Massachusetts recognizes 11 holidays as a legal holiday and each holiday has different rules and restrictions set on what industries are allowed to open and when. Businesses must obtain permits for some of these holidays and workers in the retail industry are entitled to a higher rate of pay if they work on a holiday. If a retailer has a total of 7 or more employees on its payroll, then any “non-exempt” worker who works on the Fourth of July must be paid a "Premium Pay" rate. There are separate rules for retailers, non retailers and manufacturers, governed by the "Blue Laws" of MA. (Read more about the "Blue Laws" here -- and if you don't know what exempt vs. non-exempt means, then you'll want to read more about it..)

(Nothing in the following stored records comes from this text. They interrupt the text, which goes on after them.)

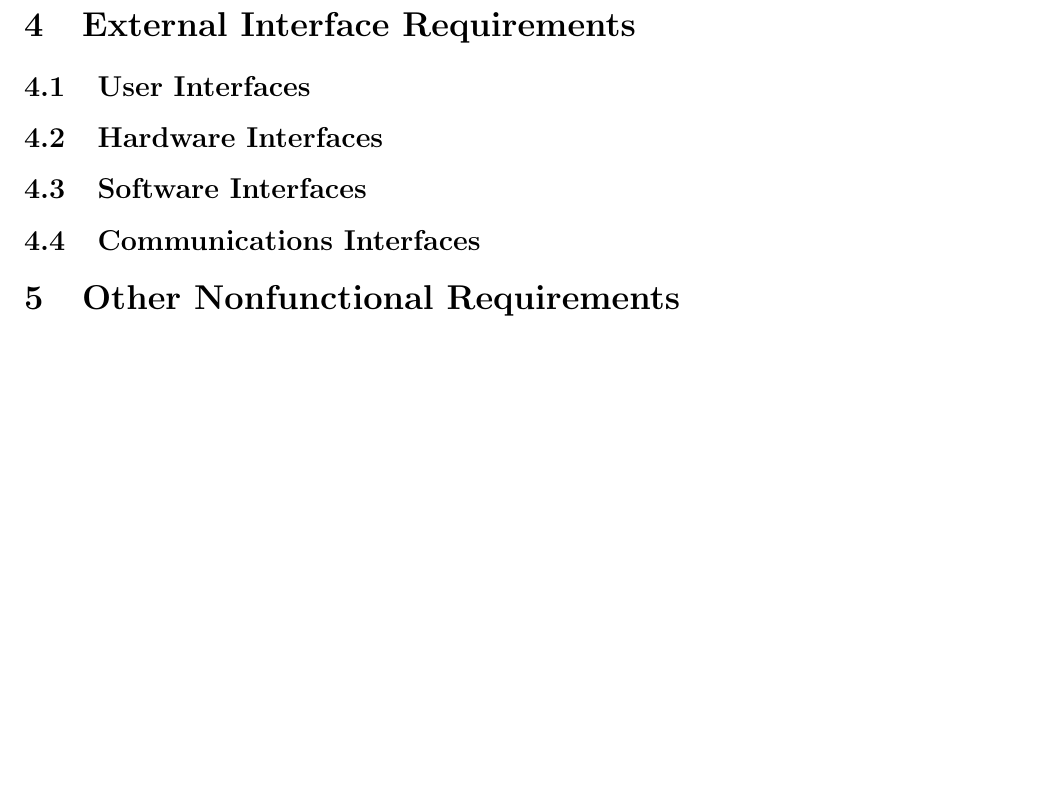
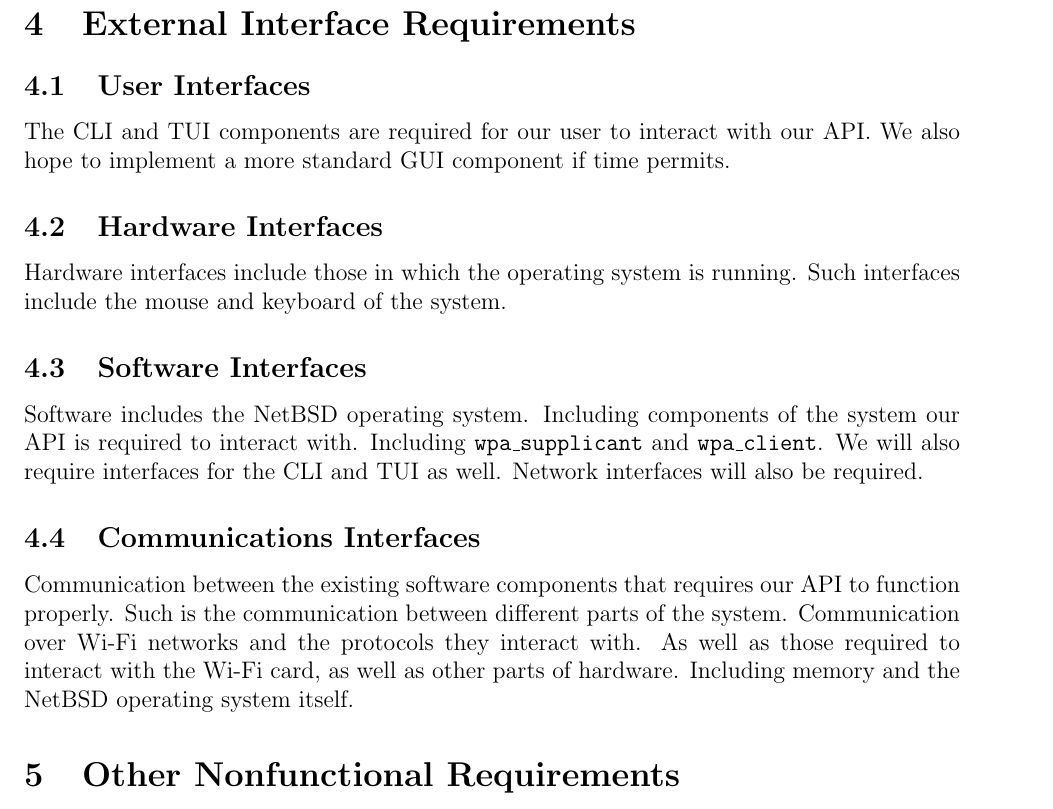
Before and after one commit to KvanQuilst/NetBSD-WifiBrowser, a LaTeX document (docs/software_requirements/srs.tex, which reads docs/software_requirements/external.tex): part of page 9 of 10 before the commit and part of page 9 of 11 after it, cut so that both start at the same text, the shorter picture padded with empty space. Compiled offline with pdfLaTeX.

Commit message:
external interfaces

```diff
--- a/docs/software_requirements/external.tex
+++ b/docs/software_requirements/external.tex
@@ -5,6 +5,24 @@
 % hardware serial link.
 
 \subsection{User Interfaces}
+
+The CLI and TUI components are required for our user to interact with our API. We
+also hope to implement a more standard GUI component if time permits.
+
 \subsection{Hardware Interfaces}
+
+Hardware interfaces include those in which the operating system is running. Such
+interfaces include the mouse and keyboard of the system.
+
 \subsection{Software Interfaces}
+
+Software includes the NetBSD operating system. Including components of the system our API is
+required to interact with. Including \texttt{wpa\_supplicant} and \texttt{wpa\_client}. We will
+also require interfaces for the CLI and TUI as well. Network interfaces will also be required.
+
 \subsection{Communications Interfaces}
+
+Communication between the existing software components that requires our API to function properly.
+Such is the communication between different parts of the system. Communication over Wi-Fi networks
+and the protocols they interact with. As well as those required to interact with the Wi-Fi card, as
+well as other parts of hardware. Including memory and the NetBSD operating system itself.
```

Public employees at state, county and municipal offices in MA enjoy paid days off during MA legal holidays. (Suffolk County actually even has a few of its own additionally recognized holidays!)

Thanksgiving Day, Veterans' Day, Christmas Day and Columbus Day all have restrictions that apply to all businesses conducting commerce, including retail. While many businesses remain open all day on Columbus and Veterans' Days, they will have to obtain a local permit to do so and will run into restrictions for opening before 12pm and 1pm, respectively.

Only retail establishments are allowed to stay open during Memorial Day, the 4th of July and Labor Day. However, holiday "premium pay" for retail workers is actually being entirely eliminated by January 1, 2023 for all 3 of these holidays. (see chart)

Holiday Premium Pay  for 4th of July,
Labor Day &
Memorial Day


 1.3x Regular Rate 


1.2x Regular Rate


1.1x Regular Rate


Regular Rate

However, retail workers will still receive holiday premium pay at 1.5x regular rate for New Year's Day, Columbus Day and Veterans Day!

Retail workers also have the right to refuse to work on all these holidays.




Here’s an example of what you’re entitled to if you work on July 4th:

You’re a sales associate at a popular clothing store for women. You’re scheduled to work a 5 hour shift.  You get paid $10/hour regularly.

On a regular weekday, you’d be entitled to $50 for your shift ($10/hr x 5hrs = $50).

If you work your 5 hours on July 4th, though, your total pay for the day should be $75 ($10 x 1.5 = $15/hr. (This is your Holiday Premium Pay rate); $15 x 5hrs = $75).

If You’re Not Paid Holiday Premium Pay What Can You Do?

If you don’t receive your time-and-a-half, you do have rights under Massachusetts law.

One thing you can do is to discuss it with your manager or employer. It may have been a simple oversight and they may choose to correct the problem.

Another thing you can do is check with some of your co-workers to see if it happened to them too. If it is happening to your co-workers, they may have a right to get their unpaid wages in a class action lawsuit and you should reach out to us - reliable employment rights lawyers in Dartmouth, MA - to discuss your options today! You can call us at 508.998.0800 or use the contact box below to send us a message.